Using detailed data on biotechnology in Japan, Darby and Zucker report that identifiable collaborations between particular university star scientists and firms have a large positive impact on firms' research productivity, increasing the average firm's biotech patents by 34 percent and products on the market by 8 percent from 1989 to 1990. However, there is little evidence of geographically localized knowledge spillovers. In Japan, the legal and institutional context implies that firm scientists work in the stars' university laboratories. In America, in contrast, the stars are more likely to work in the firms' labs. As a result, star collaborations in Japan are less localized around the research universities, and there is less impact on local economic development in university areas. Stars' scientific productivity increases less during collaborations with firms in Japan than in the United States.
Branstetter points out important shortcomings in previous attempts to estimate the effects of intranational and international knowledge spillovers. Then, he provides new estimates of the relative impact of intranational and international knowledge spillovers on innovation and productivity at the firm level, using previously unexploited panel data from the United States and Japan that provide a rich description of the firms' technological activities and allow for potentially much more accurate measurement of spillover effects. The estimates indicate that knowledge spillovers are primarily intranational in scope.
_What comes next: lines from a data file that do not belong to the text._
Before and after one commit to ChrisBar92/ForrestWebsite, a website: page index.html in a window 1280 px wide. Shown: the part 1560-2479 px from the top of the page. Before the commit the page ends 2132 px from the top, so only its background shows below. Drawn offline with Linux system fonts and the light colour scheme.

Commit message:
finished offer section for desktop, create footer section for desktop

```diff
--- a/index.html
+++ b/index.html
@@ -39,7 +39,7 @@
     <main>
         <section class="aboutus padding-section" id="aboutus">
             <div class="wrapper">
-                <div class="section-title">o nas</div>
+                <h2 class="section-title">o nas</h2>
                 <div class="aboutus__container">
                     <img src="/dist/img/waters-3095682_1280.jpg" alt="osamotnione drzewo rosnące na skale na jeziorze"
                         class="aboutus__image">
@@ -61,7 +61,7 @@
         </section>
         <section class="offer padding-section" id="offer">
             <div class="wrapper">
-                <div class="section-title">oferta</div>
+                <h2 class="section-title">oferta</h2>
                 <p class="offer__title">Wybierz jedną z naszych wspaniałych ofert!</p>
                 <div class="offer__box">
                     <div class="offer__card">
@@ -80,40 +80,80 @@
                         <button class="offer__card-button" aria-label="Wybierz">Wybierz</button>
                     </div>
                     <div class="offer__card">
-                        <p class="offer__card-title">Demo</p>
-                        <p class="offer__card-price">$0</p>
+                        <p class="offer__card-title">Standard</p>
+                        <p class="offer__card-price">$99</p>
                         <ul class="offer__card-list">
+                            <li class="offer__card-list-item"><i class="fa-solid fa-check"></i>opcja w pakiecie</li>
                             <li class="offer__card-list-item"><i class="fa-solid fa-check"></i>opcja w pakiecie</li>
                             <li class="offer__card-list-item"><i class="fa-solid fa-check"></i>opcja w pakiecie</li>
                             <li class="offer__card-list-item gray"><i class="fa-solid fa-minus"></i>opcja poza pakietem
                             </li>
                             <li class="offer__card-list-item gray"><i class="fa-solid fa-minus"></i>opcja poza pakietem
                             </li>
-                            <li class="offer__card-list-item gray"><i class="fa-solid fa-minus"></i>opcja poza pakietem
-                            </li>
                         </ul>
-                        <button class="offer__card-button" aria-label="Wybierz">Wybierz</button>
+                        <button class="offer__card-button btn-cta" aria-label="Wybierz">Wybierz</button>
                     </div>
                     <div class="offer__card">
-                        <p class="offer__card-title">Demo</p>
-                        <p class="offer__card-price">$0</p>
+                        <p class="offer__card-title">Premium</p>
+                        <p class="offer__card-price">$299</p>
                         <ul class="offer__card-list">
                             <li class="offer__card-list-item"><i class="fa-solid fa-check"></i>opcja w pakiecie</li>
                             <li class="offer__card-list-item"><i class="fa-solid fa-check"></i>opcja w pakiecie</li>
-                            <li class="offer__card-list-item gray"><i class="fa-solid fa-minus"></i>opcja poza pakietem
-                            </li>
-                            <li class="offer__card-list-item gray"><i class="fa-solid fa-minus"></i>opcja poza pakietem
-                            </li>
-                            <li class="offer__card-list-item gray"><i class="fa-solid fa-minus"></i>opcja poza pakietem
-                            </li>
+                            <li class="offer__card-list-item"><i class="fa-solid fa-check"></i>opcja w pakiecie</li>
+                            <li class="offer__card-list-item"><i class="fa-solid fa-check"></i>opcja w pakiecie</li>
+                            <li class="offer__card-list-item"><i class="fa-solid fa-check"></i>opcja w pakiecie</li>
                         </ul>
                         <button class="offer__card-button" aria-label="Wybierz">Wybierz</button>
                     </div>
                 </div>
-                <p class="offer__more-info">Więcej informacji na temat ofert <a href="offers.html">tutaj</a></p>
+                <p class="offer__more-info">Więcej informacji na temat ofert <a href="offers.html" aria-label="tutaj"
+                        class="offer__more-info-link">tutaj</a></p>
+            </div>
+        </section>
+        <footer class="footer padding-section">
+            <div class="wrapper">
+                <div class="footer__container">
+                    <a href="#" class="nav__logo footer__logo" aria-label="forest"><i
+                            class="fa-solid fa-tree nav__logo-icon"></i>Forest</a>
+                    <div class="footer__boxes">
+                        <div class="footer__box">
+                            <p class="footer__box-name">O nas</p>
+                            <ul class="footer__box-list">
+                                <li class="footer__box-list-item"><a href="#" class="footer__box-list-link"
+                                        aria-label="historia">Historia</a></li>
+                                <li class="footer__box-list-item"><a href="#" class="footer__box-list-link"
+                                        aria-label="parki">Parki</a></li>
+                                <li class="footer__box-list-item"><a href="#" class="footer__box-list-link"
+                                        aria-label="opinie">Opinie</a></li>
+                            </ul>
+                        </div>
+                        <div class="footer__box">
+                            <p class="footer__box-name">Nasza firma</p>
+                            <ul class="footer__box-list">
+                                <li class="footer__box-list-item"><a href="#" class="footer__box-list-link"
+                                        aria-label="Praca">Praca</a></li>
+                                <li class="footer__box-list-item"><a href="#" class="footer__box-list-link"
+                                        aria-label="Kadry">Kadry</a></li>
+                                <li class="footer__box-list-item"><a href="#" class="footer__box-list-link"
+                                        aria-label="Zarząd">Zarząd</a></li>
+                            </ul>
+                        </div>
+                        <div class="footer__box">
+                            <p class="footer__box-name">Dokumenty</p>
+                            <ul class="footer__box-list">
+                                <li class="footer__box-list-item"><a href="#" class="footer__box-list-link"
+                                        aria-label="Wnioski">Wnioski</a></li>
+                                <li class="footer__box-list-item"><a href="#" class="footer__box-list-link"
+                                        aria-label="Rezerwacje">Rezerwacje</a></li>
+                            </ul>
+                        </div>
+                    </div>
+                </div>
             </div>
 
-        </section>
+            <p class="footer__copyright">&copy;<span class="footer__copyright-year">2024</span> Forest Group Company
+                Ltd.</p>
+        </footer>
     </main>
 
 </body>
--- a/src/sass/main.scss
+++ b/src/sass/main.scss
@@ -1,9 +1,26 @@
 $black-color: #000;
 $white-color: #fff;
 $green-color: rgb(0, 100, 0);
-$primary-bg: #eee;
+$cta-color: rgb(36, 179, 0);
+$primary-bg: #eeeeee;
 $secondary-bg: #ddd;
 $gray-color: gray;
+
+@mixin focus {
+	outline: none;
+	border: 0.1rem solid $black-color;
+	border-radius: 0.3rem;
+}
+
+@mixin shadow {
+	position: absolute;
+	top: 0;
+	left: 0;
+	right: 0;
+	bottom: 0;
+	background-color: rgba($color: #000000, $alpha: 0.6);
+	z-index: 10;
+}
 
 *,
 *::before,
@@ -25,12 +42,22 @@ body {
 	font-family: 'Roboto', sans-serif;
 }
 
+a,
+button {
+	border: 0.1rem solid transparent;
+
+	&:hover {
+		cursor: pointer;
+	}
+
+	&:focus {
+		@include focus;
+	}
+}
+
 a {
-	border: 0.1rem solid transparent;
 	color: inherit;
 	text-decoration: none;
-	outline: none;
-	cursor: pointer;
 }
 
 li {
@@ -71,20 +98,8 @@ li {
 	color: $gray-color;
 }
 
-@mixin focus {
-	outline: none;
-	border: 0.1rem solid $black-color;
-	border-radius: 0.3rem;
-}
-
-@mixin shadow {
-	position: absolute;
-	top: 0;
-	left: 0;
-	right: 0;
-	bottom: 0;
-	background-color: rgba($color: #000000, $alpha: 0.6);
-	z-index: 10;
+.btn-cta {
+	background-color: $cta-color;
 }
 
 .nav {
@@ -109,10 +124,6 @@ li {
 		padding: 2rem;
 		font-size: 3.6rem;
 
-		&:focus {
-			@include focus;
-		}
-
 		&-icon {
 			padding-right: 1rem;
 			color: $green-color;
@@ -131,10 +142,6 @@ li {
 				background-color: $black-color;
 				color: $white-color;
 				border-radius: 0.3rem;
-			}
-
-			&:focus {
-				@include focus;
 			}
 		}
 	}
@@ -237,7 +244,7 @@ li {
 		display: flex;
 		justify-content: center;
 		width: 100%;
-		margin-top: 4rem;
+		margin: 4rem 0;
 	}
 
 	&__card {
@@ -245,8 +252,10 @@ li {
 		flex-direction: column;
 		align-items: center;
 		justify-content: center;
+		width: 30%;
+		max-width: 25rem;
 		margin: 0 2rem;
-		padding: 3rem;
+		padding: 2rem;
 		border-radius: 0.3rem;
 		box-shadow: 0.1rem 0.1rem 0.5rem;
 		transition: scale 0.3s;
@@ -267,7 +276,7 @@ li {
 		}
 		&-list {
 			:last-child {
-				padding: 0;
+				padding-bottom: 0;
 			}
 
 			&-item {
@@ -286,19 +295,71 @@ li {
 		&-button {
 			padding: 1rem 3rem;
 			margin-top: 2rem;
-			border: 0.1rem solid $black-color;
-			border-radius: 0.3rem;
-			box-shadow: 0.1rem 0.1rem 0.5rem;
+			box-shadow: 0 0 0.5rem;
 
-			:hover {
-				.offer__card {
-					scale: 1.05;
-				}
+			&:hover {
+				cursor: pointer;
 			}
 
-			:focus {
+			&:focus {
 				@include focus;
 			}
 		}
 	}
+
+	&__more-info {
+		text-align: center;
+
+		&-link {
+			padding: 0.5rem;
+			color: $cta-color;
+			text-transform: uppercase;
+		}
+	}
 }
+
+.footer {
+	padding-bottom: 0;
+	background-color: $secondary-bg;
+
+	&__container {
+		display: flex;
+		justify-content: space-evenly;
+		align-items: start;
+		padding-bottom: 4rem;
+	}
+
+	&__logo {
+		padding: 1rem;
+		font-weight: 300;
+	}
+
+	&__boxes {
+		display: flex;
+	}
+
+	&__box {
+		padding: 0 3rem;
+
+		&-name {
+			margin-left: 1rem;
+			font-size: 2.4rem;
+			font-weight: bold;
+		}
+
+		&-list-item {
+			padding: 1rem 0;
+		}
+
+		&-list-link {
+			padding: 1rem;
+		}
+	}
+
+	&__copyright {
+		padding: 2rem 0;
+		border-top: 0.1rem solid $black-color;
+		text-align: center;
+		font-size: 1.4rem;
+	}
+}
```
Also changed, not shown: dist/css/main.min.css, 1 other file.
Bordo, Ito, and Iwaisako compare the recession of the 1990s in Japan with the Great Depression of the United States in the 1930s. …